Source: Katherine A Kennedy, Robert Applebaum, John R Bowblis, The Gerontologist, Published: July 29, 2020
From the abstract:
Background and Objectives:
Certified nursing assistant (CNA) turnover and retention are critical aspects of facilities’ ability to provide cost-effective, high quality person-centered care. Previous studies and industry practice often treat turnover and retention as similar concepts, assuming that low turnover and high retention are synonymous. The study addressed the question of whether turnover and retention rates differ and if so, what do those differences mean for nursing home practice, policy, and research.
Research Design and Methods:
This study examines facility-level factors associated with CNA retention and turnover rates using 2015 data from the Ohio Biennial Survey of Long-Term Care Facilities, Ohio Medicaid Cost Reports, Certification and Survey Provider Enhanced Report, and the Area Health Resource File. Using bivariate tests and regression analysis, we compare rates and the factors associated with retention and turnover.
The mean facility annual retention rate was 64% and the mean annual turnover rate was 55%. As expected, there was a statistically significant and negative correlation between the rates (r = -0.26). However, some facilities had both high retention and high turnover and some had low rates for both measures. Not all the variables that are associated with turnover are also associated with retention.
Discussion and Implications:

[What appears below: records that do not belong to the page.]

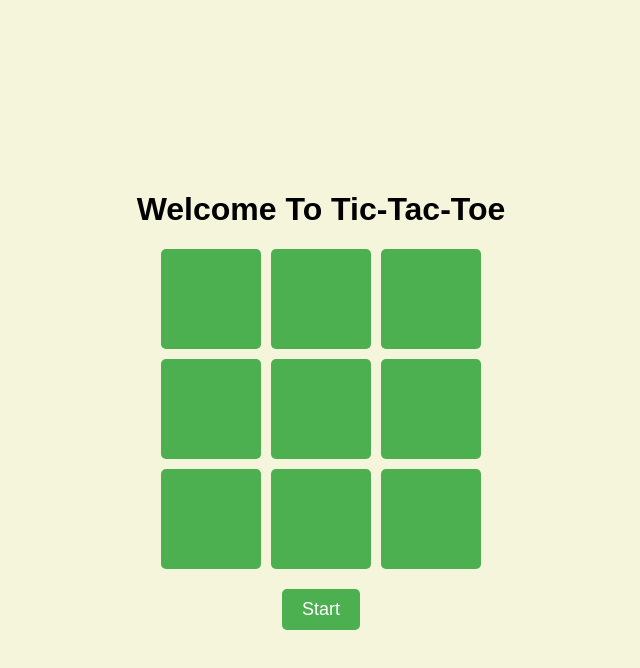
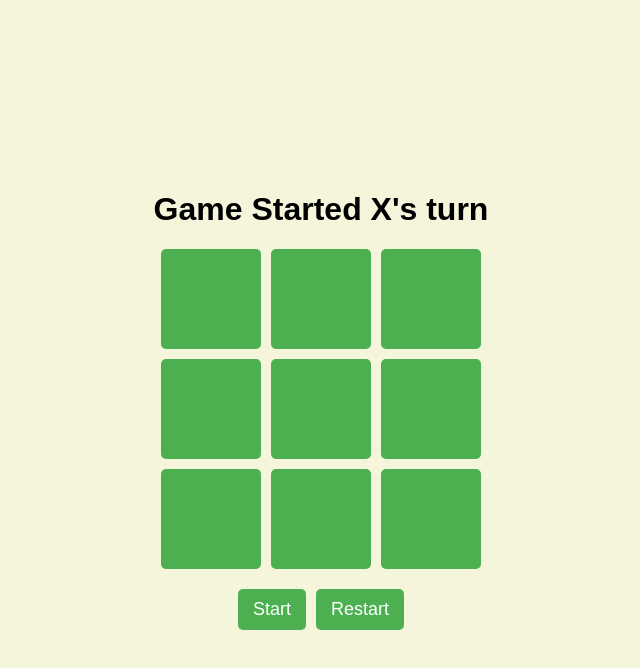
Before and after one commit to FrostyFreet/TicTacToeJS, a plain HTML site: page TicTacToe.html in a window 1280 px wide. Both pictures are taken after a click on the button "Start". Shown: the whole page, without its empty margins (319-959 px from the left). Drawn offline with Linux system fonts and the light colour scheme.

Commit message:
Restart method added

```diff
--- a/TicTacToe.css
+++ b/TicTacToe.css
@@ -39,7 +39,17 @@ body {
 }
 
 .start-button {
-    padding: 10px 20px;
+    padding: 10px 15px;
+    font-size: 18px;
+    background-color: #4CAF50;
+    color: white;
+    border: none;
+    border-radius: 5px;
+    cursor: pointer;
+}
+.restart-button {
+    padding: 10px 15px;
+    margin-left: 10px;
     font-size: 18px;
     background-color: #4CAF50;
     color: white;
@@ -51,3 +61,6 @@ body {
 .start-button:hover {
     background-color: #45a049;
 }
+.restart-button:hover {
+    background-color: #45a049;
+}
--- a/TicTacToe.html
+++ b/TicTacToe.html
@@ -21,6 +21,7 @@
     </div>
     <div class="button-container">
         <button class="start-button" id="start">Start</button>
+        <button class="restart-button" id="restart">Restart</button>
     </div>
 </div>
 
--- a/TicTacToe.js
+++ b/TicTacToe.js
@@ -2,6 +2,7 @@ const buttons=document.getElementsByClassName('grid-item')
 const start=document.getElementById('start')
 const random=Math.floor(Math.random()*2);
 const h1=document.getElementById("header")
+const restart=document.getElementById('restart')
 let p1=true
 let p1Symbol=""
 let p2Symbol=""
@@ -33,6 +34,7 @@ function checkTie(playerSymbol){
 start.addEventListener('click',()=>{
     game=true
     if(game){
+        h1.innerText=`Game Started ${p1Symbol}'s turn`
         for(let i=0;i<buttons.length;i++) {
             buttons[i].addEventListener('click', () => {
                 if (p1) {
@@ -47,8 +49,8 @@ start.addEventListener('click',()=>{
                     else if(checkTie()){
                         h1.innerText="It's a TIE"
                         Array.from(buttons).every(button=>button.disabled=true)
+                        game=false
                     }
-
                 }
                 else{
                     h1.innerText=`${p1Symbol}'s turn`
@@ -62,11 +64,20 @@ start.addEventListener('click',()=>{
                     else if(checkTie()){
                         h1.innerText="It's a TIE"
                         Array.from(buttons).every(button=>button.disabled=true)
+                        game=false
                     }
-
                 }
                 buttons[i].disabled=true
             })
         }
     }
+    start.disabled=true
 })
+restart.addEventListener('click',()=>{
+    h1.innerText='Welcome To Tic-Tac-Toe'
+    for(let i=0;i<buttons.length;i++){
+        buttons[i].innerText=""
+        buttons[i].disabled=false
+    }
+    game=true
+})
```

CNA retention is not simply the absence of CNA turnover. Given the differences, nursing homes may need to use strategies and policies designed to target a particular stability measure.